- To account for variations that may occur, a minimum of 3 cartridges of each cartridge type is tested in each of 3 printers.
Details of the ISO/IEC printing standards are available at www.iso.org .
What is ISO?
ISO (International Organisation for Standardisation) is the world's largest developer and publisher of International Standards.
ISO is a network of the national standards institutes of 157 countries, one member per country, with a Central Secretariat in Geneva, Switzerland, that coordinates the system.
ISO is a non-governmental organisation that forms a bridge between the public and private sectors. On one hand, many of its member institutes are part of the governmental structure of their countries or are mandated by their government. On the other hand, other members have their roots uniquely in the private sector, having been set up by national partnerships of industry associations.
Therefore, ISO enables a consensus to be reached on solutions that meet both the requirements of business and the broader needs of society. For more information on ISO see www.iso.org .
How HP displays page yield data
HP publishes declared ISO page yield numbers for each LaserJet cartridge (where ISO is applicable) www.hp.com/go/pageyield.
What is Individual yield versus a composite Yield for color cartridges?
An individual yield for a given color cartridge is the individual calculated page yield of a given color cartridge as demonstrated by testing using the ISO methodology, based on a minimum of 9 cartridges tested to end of life.
A composite yield, simply stated, is a weighted average of the individual yields (as demonstrated by testing using the ISO methodology) of the cyan, yellow and magenta cartridges.
For example, if the ISO test methodology indicates that the individual yields of a given set of cartridges are 480 for cyan, 500 for magenta, and 520 for yellow, the composite yield would be 499. The Composite yield number helps simplify yield reporting.
HP publishes a 3-color composite page yield for LaserJet printer cartridges. The composite yield is based upon the ISO 19758 reporting methodology for color printers, which provides for a single average reporting yield for Cyan, Magenta and Yellow ink cartridges. Black is reported separately as an individual yield.
Example of composite CMY yields
Although yields are calculated for individual cartridges, the yield test itself is conducted with all of the cartridges installed in the printer. LaserJet Printers are complex systems that may use more than one color cartridge when printing text and graphics. See for more detail.
Keep in mind that page yield is just one component of cost, and that factors such as quality, reliability, productivity and efficiency affect cost as well.
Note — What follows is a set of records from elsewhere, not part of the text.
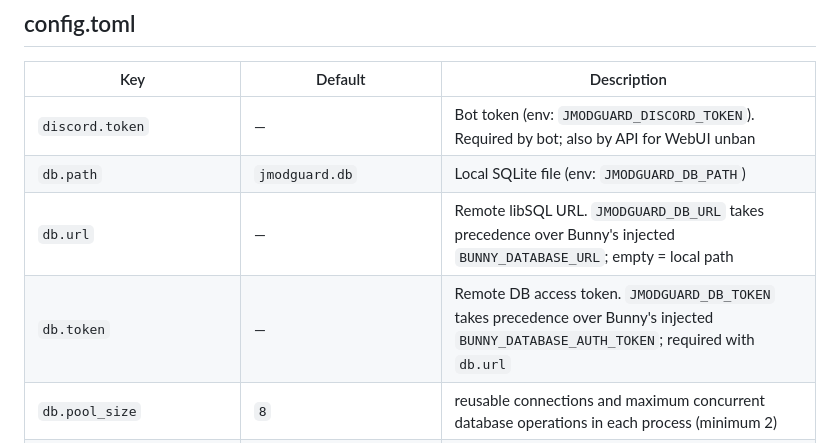
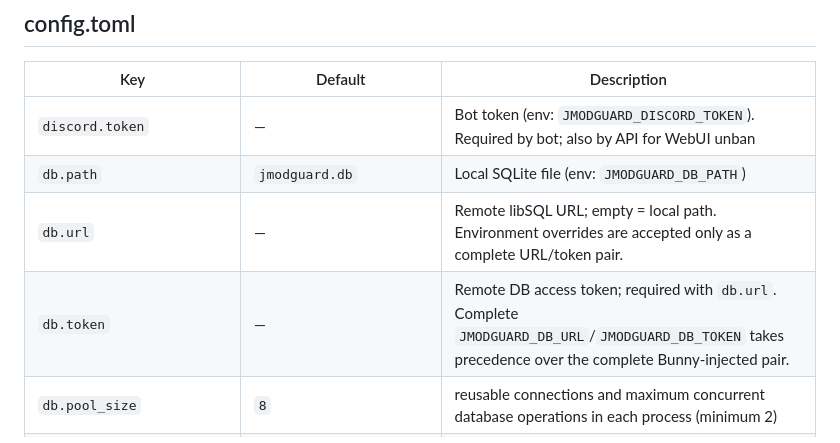
Before and after one commit to jatmn/jModGuard, a Markdown page: docs/CONFIGURATION.md, the part around the change. Drawn GitHub-style.

Commit message:
document atomic database credential precedence

```diff
--- a/docs/CONFIGURATION.md
+++ b/docs/CONFIGURATION.md
@@ -9,8 +9,8 @@ database (everything server-related, editable at runtime).
 |---|---|---|
 | `discord.token` | — | Bot token (env: `JMODGUARD_DISCORD_TOKEN`). Required by bot; also by API for WebUI unban |
 | `db.path` | `jmodguard.db` | Local SQLite file (env: `JMODGUARD_DB_PATH`) |
-| `db.url` | — | Remote libSQL URL. `JMODGUARD_DB_URL` takes precedence over Bunny's injected `BUNNY_DATABASE_URL`; empty = local path |
-| `db.token` | — | Remote DB access token. `JMODGUARD_DB_TOKEN` takes precedence over Bunny's injected `BUNNY_DATABASE_AUTH_TOKEN`; required with `db.url` |
+| `db.url` | — | Remote libSQL URL; empty = local path. Environment overrides are accepted only as a complete URL/token pair. |
+| `db.token` | — | Remote DB access token; required with `db.url`. Complete `JMODGUARD_DB_URL`/`JMODGUARD_DB_TOKEN` takes precedence over the complete Bunny-injected pair. |
 | `db.pool_size` | `8` | reusable connections and maximum concurrent database operations in each process (minimum 2) |
 | `web.bind` | `127.0.0.1:8080` | API/WebUI listen address (env: `JMODGUARD_WEB_BIND`) |
 | `web.base_url` | `http://localhost:8080` | public URL used for OAuth redirect (env: `JMODGUARD_WEB_BASE_URL`) |
```
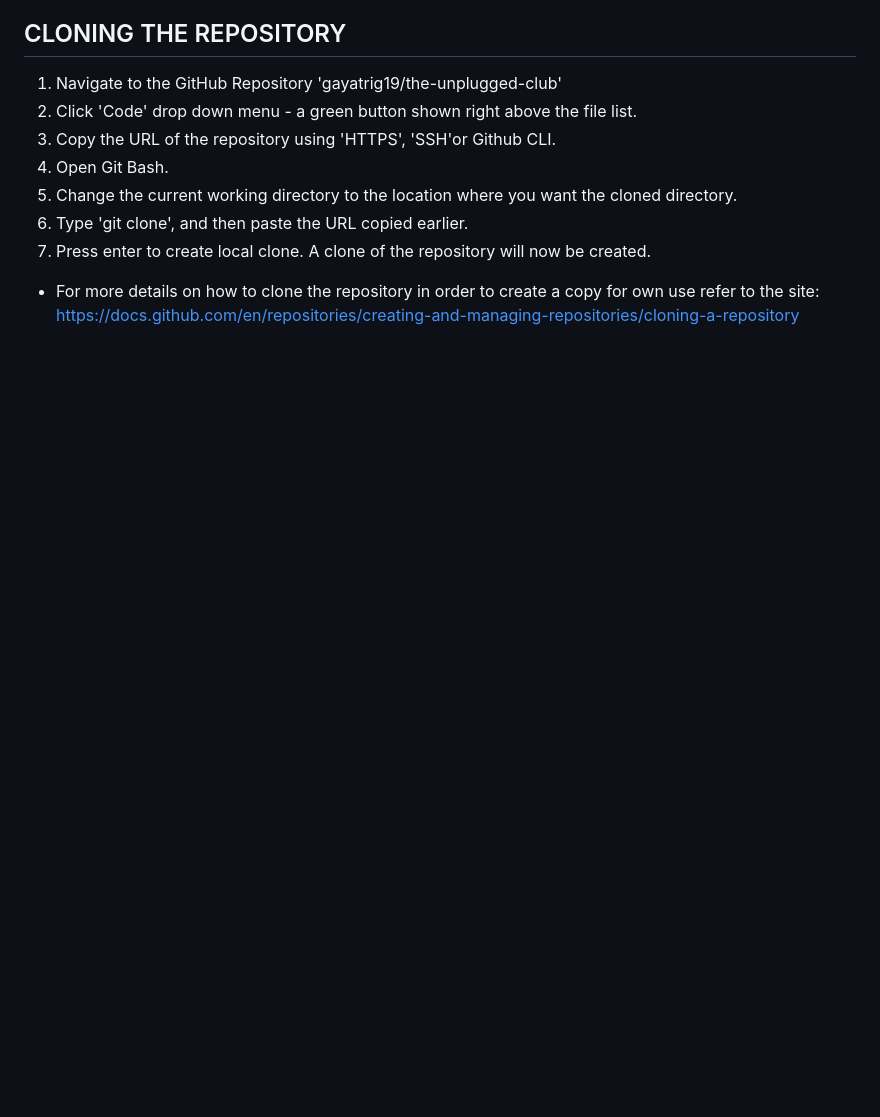
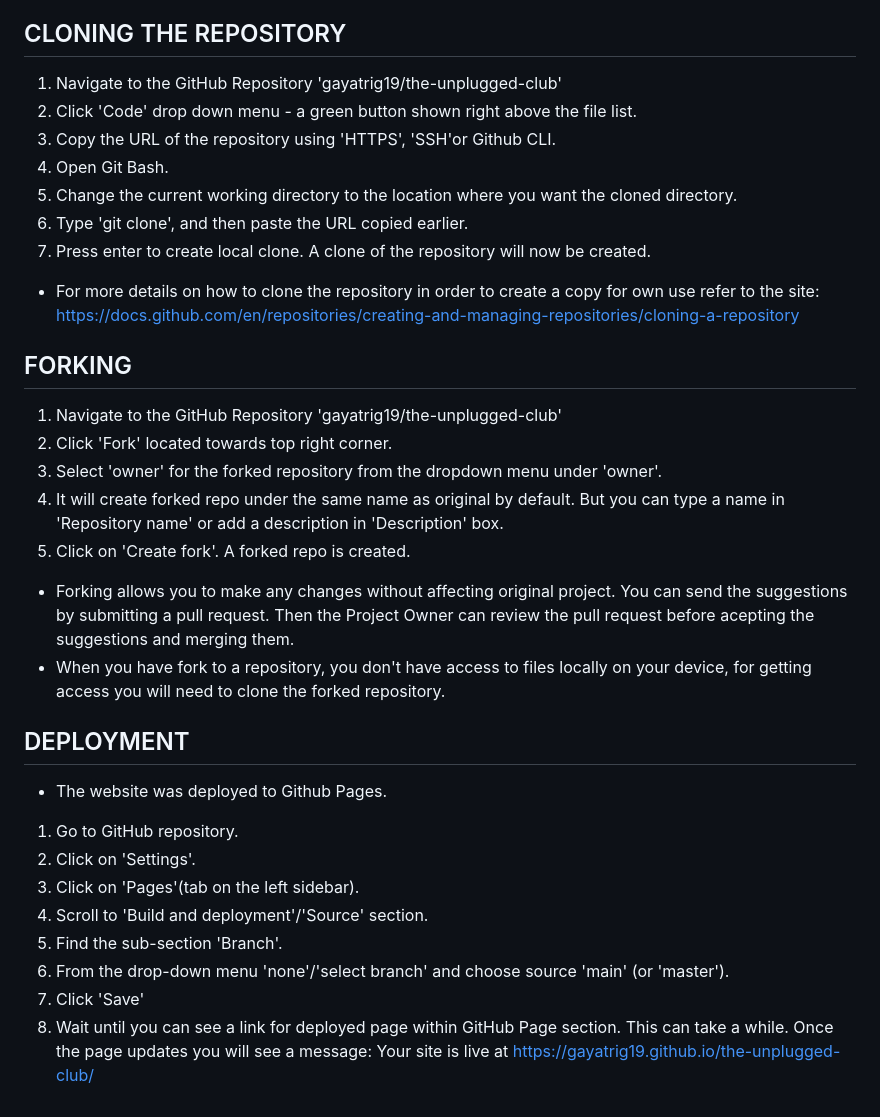
Before and after one commit to gayatrig19/the-unplugged-club, a Markdown page: README.md, the part around one of its changes. Drawn GitHub-style; blank space fills up the shorter version.

Commit message:
Add Forking and Deployment process to Readme.md file

```diff
--- a/README.md
+++ b/README.md
@@ -302,3 +302,27 @@ Code has been pushed to repository on Github with following git commands:
 7. Press enter to create local clone. A clone of the repository will now be created.
 
 - For more details on how to clone the repository in order to create a copy for own use refer to the site: <https://docs.github.com/en/repositories/creating-and-managing-repositories/cloning-a-repository>
+
+## FORKING
+
+1. Navigate to the GitHub Repository 'gayatrig19/the-unplugged-club'
+2. Click 'Fork' located towards top right corner.
+3. Select 'owner' for the forked repository from the dropdown menu under 'owner'.
+4. It will create forked repo under the same name as original by default. But you can type a name in 'Repository name' or add a description in 'Description' box.
+5. Click on 'Create fork'. A forked repo is created.
+
+- Forking allows you to make any changes without affecting original project. You can send the suggestions by submitting a pull request. Then the Project Owner can review the pull request before acepting the suggestions and merging them.
+- When you have fork to a repository, you don't have access to files locally on your device, for getting access you will need to clone the forked repository.
+
+
+## DEPLOYMENT
+- The website was deployed to Github Pages.
+1. Go to GitHub repository.
+2. Click on 'Settings'.
+3. Click on 'Pages'(tab on the left sidebar).
+4. Scroll to 'Build and deployment'/'Source' section.
+5. Find the sub-section 'Branch'.
+6. From the drop-down menu 'none'/'select branch' and choose source 'main' (or 'master').
+7. Click 'Save'
+8. Wait until you can see a link for deployed page within GitHub Page section. This can take a while. Once the page updates you will see a message:
+      Your site is live at <https://gayatrig19.github.io/the-unplugged-club/>
```
Also changed, not shown: other parts of README.md (+1 -1 lines).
Products that work reliably will ultimately save you time and money. When you choose a LaserJet printer, make sure you consider your individual printing needs.